Task details:
Below are some entries. Copy each line in them that holds "void".

Data listing:
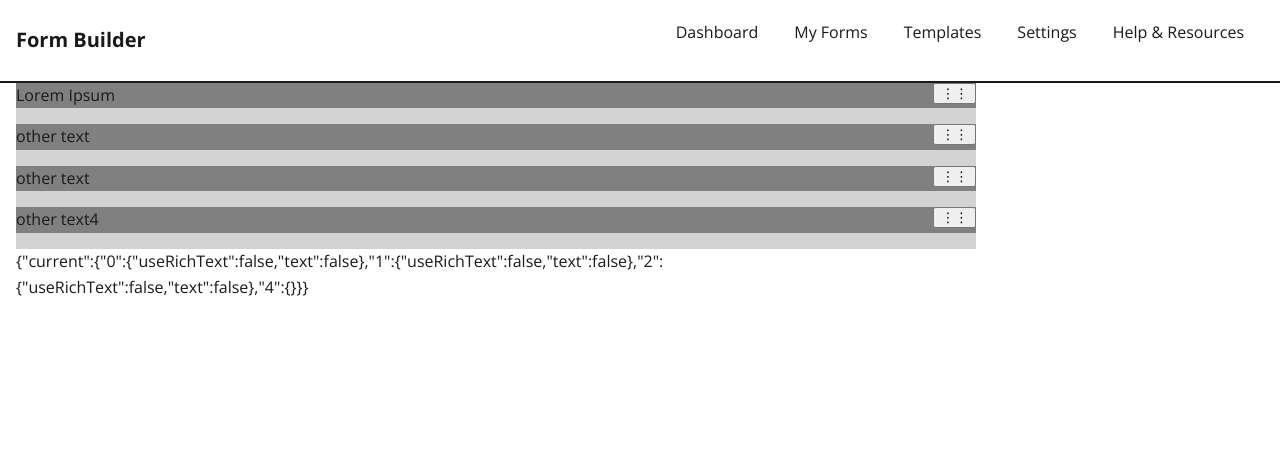
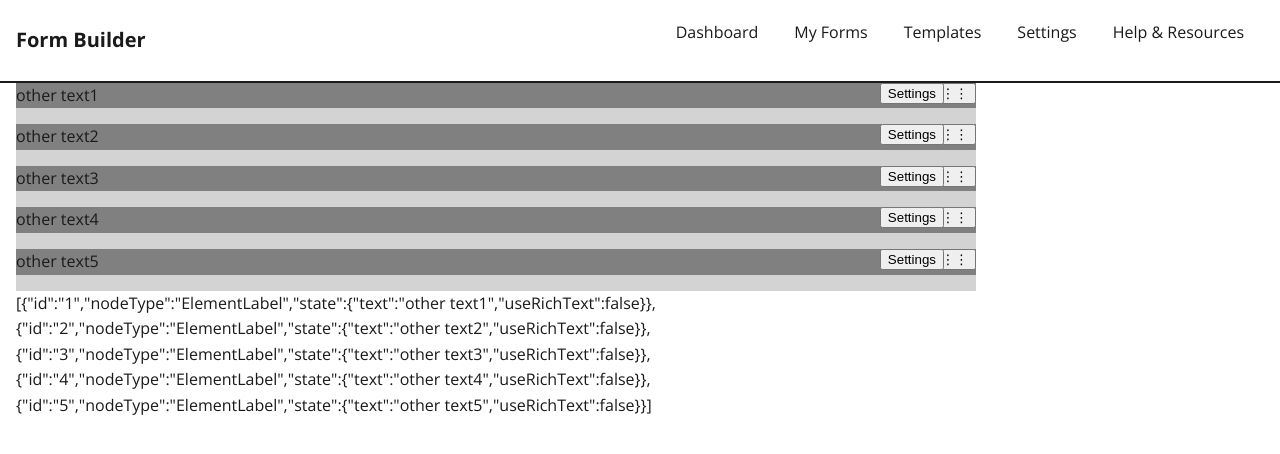
Before and after one commit to rykkkk/my-form-builder, a React app: page /test in a window 1280 px wide. Shown: the top 454 px of the page. Built offline with nearby package versions, Linux system fonts and the light colour scheme.

Commit message:
settings

```diff
--- a/src/routes/EditForm/FormEditor.tsx
+++ b/src/routes/EditForm/FormEditor.tsx
@@ -1,5 +1,7 @@
+import { SettingsModal, SettingSchema } from "./SettingsModal";
+import React from "react";
 import { useRef, useState, useEffect } from "react"
-import ElementLabel from "./renderComponents/ElementLabel"
+import { componentRegistry } from "./componentRegistry";
 import {
   DndContext,
   closestCenter,
@@ -12,24 +14,19 @@ import {
 } from "@dnd-kit/sortable";
 import DragContainer from "./DragContainer"
 
-const componentRegistry = {
-    "ElementLabel": ElementLabel
-}
-
 type Node = {
     id: string;
     nodeType: keyof typeof componentRegistry;
-    props: any;
+    state: any;
 }
 type NodeState = Record<string, any>
 type FormState = Record<string, NodeState>
 
 // renders an element depending on the node
-function RenderNode({ node, state }: { node: Node, state: Record<string, any> }) {
-  const Component = componentRegistry[node.nodeType];
-
-  return <Component {...node.props} state = {state} />;
-}
+const RenderNode = React.memo(function ({ node }: { node: Node }) {
+  const entry = componentRegistry[node.nodeType];
+  return entry.render(node.state);
+})
 
 export function FormEditor() {
     // TODO: once the layout is complete, loading data shouldn't be too difficult if the schemas are right
@@ -38,45 +35,10 @@ export function FormEditor() {
     // reloading the page will prompt the user to save or discard changes (or it can just autosave)
 
     // returns a node state for the node id, and creates one if it doesn't exist already
-    const formState = useRef<FormState>({});
-    function getNodeState(id: string): NodeState {
-        if (!formState.current[id]) {
-        formState.current[id] = {};
-        }
-
-        return formState.current[id];
-    }
-
     const [layout, setLayout] = useState<Node[]>([])
-
-    // add some values for testing
-    useEffect(() => {
-        setLayout([
-            {
-                id: "0",
-                nodeType: "ElementLabel",
-                props: {},
-            },
-            {
-                id: "1",
-                nodeType: "ElementLabel",
-                props: {
-                    text: "other text",
-                },
-            },
-            {
-                id: "2",
-                nodeType: "ElementLabel",
-                props: {
-                    text: "other text",
-                },
-            },
-        ])
-    }, [])
 
     /*
         Hooks onto "onDragEnd" of a DndContext.
-        Essentially
     */
     function handleDragEnd(event: DragEndEvent) {
         const {
@@ -105,11 +67,18 @@ export function FormEditor() {
         });
     }
 
-
+    function updateNodeState(id: string, patch: Partial<NodeState>) {
+        setLayout(prev =>
+        prev.map(node =>
+            node.id === id
+            ? { ...node, state: { ...node.state, ...patch } }
+            : node
+        )
+        );
+    }
 
     // DOES NOTHING USEFUL. I only added this in so react rerenders to update json.stringify() later in thecode and to add new values
-    const [tickValue, setTick] = useState(4);
-    const nextId = useRef(4);
+    const nextId = useRef(1);
     useEffect(() => {
         const interval = setInterval(() => {
             const id = nextId.current++;
@@ -119,17 +88,26 @@ export function FormEditor() {
                 {
                     id: id.toString(),
                     nodeType: "ElementLabel",
-                    props: {
+                    state: {
                         text: "other text" + id.toString(),
+                        useRichText: false,
                     },
                 },
             ]);
-        }, 3000);
+        }, 1000);
 
         return () => clearInterval(interval);
     }, []);
 
+        const [settingsOpen, setSettingsOpen] = useState(false)
+        const [settingsReferenceState, setSettingsReferenceState] = useState<Record<string, unknown> | null>(null)
+        const [settingsReferenceSchema, setSettingsRefereneSchema] = useState<SettingSchema<any> | null>(null)
         return (
+            <div style={{
+                position: "relative",
+                width: "100%",
+                height: "100%",
+            }}>
                 <div style = {{
                     display: "flex",
                     overflow: "visible",
@@ -142,7 +120,7 @@ export function FormEditor() {
                         maxWidth: "80rem",
                         backgroundColor: "lightgray",
                     }}>
-                {/* DndContext is the context provider */}
+
                         <DndContext
                             collisionDetection = {closestCenter}
                             onDragEnd = {handleDragEnd}
@@ -155,7 +133,17 @@ export function FormEditor() {
                             >
                                 {layout.map((node) => (
                                     <DragContainer key={node.id} id={node.id}>
-                                <RenderNode node={node} state={getNodeState(node.id)} />
+                                        <button style={{
+                                            position: "absolute",
+                                            right: "2rem",
+                                        }}
+                                        onClick={() => {
+                                            setSettingsRefereneSchema(componentRegistry[node.nodeType].optionsSchema)
+                                            setSettingsReferenceState(node.state)
+                                            setSettingsOpen(true)
+                                        }}>Settings</button>
+                                        <RenderNode key={node.id} node={node} />
+
                                     </DragContainer>
                                 ))}
                             </SortableContext>
@@ -163,8 +151,16 @@ export function FormEditor() {
                     </div>
                     <p>
                         {/* just displaying the current state of the form; remove later */}
-                {JSON.stringify(formState)}
+                        {JSON.stringify(layout)}
                     </p>
+                </div>
+                <SettingsModal
+                    open={settingsOpen}
+                    schema={settingsReferenceSchema}
+                    state={settingsReferenceState}
+                    onChange={updateNodeState}
+                    onClose={() => setSettingsOpen(false)}
+                />
             </div>
         );
 }
--- /dev/null
+++ b/src/routes/EditForm/SettingsModal.tsx
@@ -0,0 +1,76 @@
+export type SettingField<T extends Record<string, any>> = {
+  [K in keyof T]: {
+    label: string;
+    field: K;
+  } & (
+    | { type: "boolean" }
+    | { type: "string" }
+    | { type: "number"; min?: number; max?: number }
+  );
+}[keyof T];
+export type SettingSchema<T extends Record<string, any>> = SettingField<T>[];
+
+type SettingsModalProps<fields> = {
+  open: boolean; // is the modal open?
+  schema: SettingSchema<fields>; // the schema for the settings
+  state: Record<string, any>; // the state reference
+  onChange: (key: string, value: unknown) => void; // callback hen the user changes a setting
+  onClose: () => void; // callback when the settings close
+};
+
+export function SettingsModal({
+  open,
+  schema,
+  state,
+  onChange,
+  onClose,
+}: SettingsModalProps<any>) {
+  if (!open) return null;
+
+  return (
+    <dialog open style = {{
+        position: "absolute",
+        top: "50vh",
+        left: "50vw",
+        transform: "translate(-50%, -50%)",
+    }}>
+        <h2>Settings</h2>
+
+        {schema.map((setting, idx) => {
+            if (setting.type === "string") {
+            return (
+                <div key={idx}>
+                    <label>
+                        {setting.label}
+                        <input
+                            type="text"
+                            value={state[setting.field]}
+                            onChange={(e) =>
+                                onChange(setting.field, e.target.value)
+                            }
+                        />
+                    </label>
+                </div>
+            );
+            }
+
+            if (setting.type === "boolean") {
+                return (
+                    <label key={idx}>
+                        {setting.label}
+                        <input
+                            type="checkbox"
+                            checked={state[setting.field]}
+                            onChange={(e) =>
+                                onChange(setting.field, e.target.checked)
+                            }
+                        />
+                    </label>
+                );
+            }
+        })}
+
+      <button onClick={onClose}>Close</button>
+    </dialog>
+  );
+}
--- /dev/null
+++ b/src/routes/EditForm/componentRegistry.tsx
@@ -0,0 +1,19 @@
+import { ElementLabel, ElementLabelSchema, ElementLabelDefaultSchema, ElementLabelSettingSchema } from "./renderComponents/ElementLabel";
+
+export type registryItem<T extends Record<string, any>> = {
+  render: (props: T) => React.ReactNode;
+  displaySchema: T;
+  optionsSchema: any[];
+};
+
+function createRegistryItem<T extends Record<string, any>>(item: registryItem<T>): registryItem<T> {
+  return item;
+}
+
+export const componentRegistry = {
+  ElementLabel: createRegistryItem<ElementLabelSchema>({
+    render: (props) => <ElementLabel state={props} />,
+    displaySchema: ElementLabelDefaultSchema,
+    optionsSchema: ElementLabelSettingSchema,
+  }),
+};
--- a/src/routes/EditForm/renderComponents/ElementLabel.tsx
+++ b/src/routes/EditForm/renderComponents/ElementLabel.tsx
@@ -1,34 +1,34 @@
-import { useEffect, useState } from "react"
+import { SettingSchema } from "../SettingsModal"
 
-export type LabelSchema = {
-    useRichText?: boolean,
-    text?: string,
+export type ElementLabelSchema = {
+    useRichText: boolean,
+    text: string,
 }
+export const ElementLabelDefaultSchema: ElementLabelSchema = {
+    useRichText: true,
+    text: "LoremIpsum",
+}
+export const ElementLabelSettingSchema: SettingSchema<ElementLabelSchema> = [
+    {
+        label: "Rich Text",
+        field: "useRichText",
+        type: "boolean",
+    },
+    {
+        label: "Text",
+        field: "text",
+        type: "string",
+    },
+]
 
-type ElementLabelProps = LabelSchema & {
-  state: Record<string, any>;
-};
-
-export default function ElementLabel({
-  useRichText: initialUseRichText,
-  text: initialText,
-  state,
-}: ElementLabelProps) {
-    const [useRichText, setUseRichText] = useState(initialUseRichText ?? false)
-    const [text, setText] = useState(initialText ?? "Lorem Ipsum")
-
-    useEffect(() => {
-        state.useRichText = useRichText
-        state.text = useRichText
-    }, [useRichText, text, state])
-
+export function ElementLabel({ state }: { state: ElementLabelSchema }) {
     return (
-        <div style = {{
+        <div style={{
             width: "100%",
             backgroundColor: "gray",
             marginBottom: "1rem",
         }}>
-            {text}
+            {state.text}
         </div>
     )
 }
```
Lines whose indentation alone changed are shown as unchanged.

Answer:
+  onChange: (key: string, value: unknown) => void; // callback hen the user changes a setting
+  onClose: () => void; // callback when the settings close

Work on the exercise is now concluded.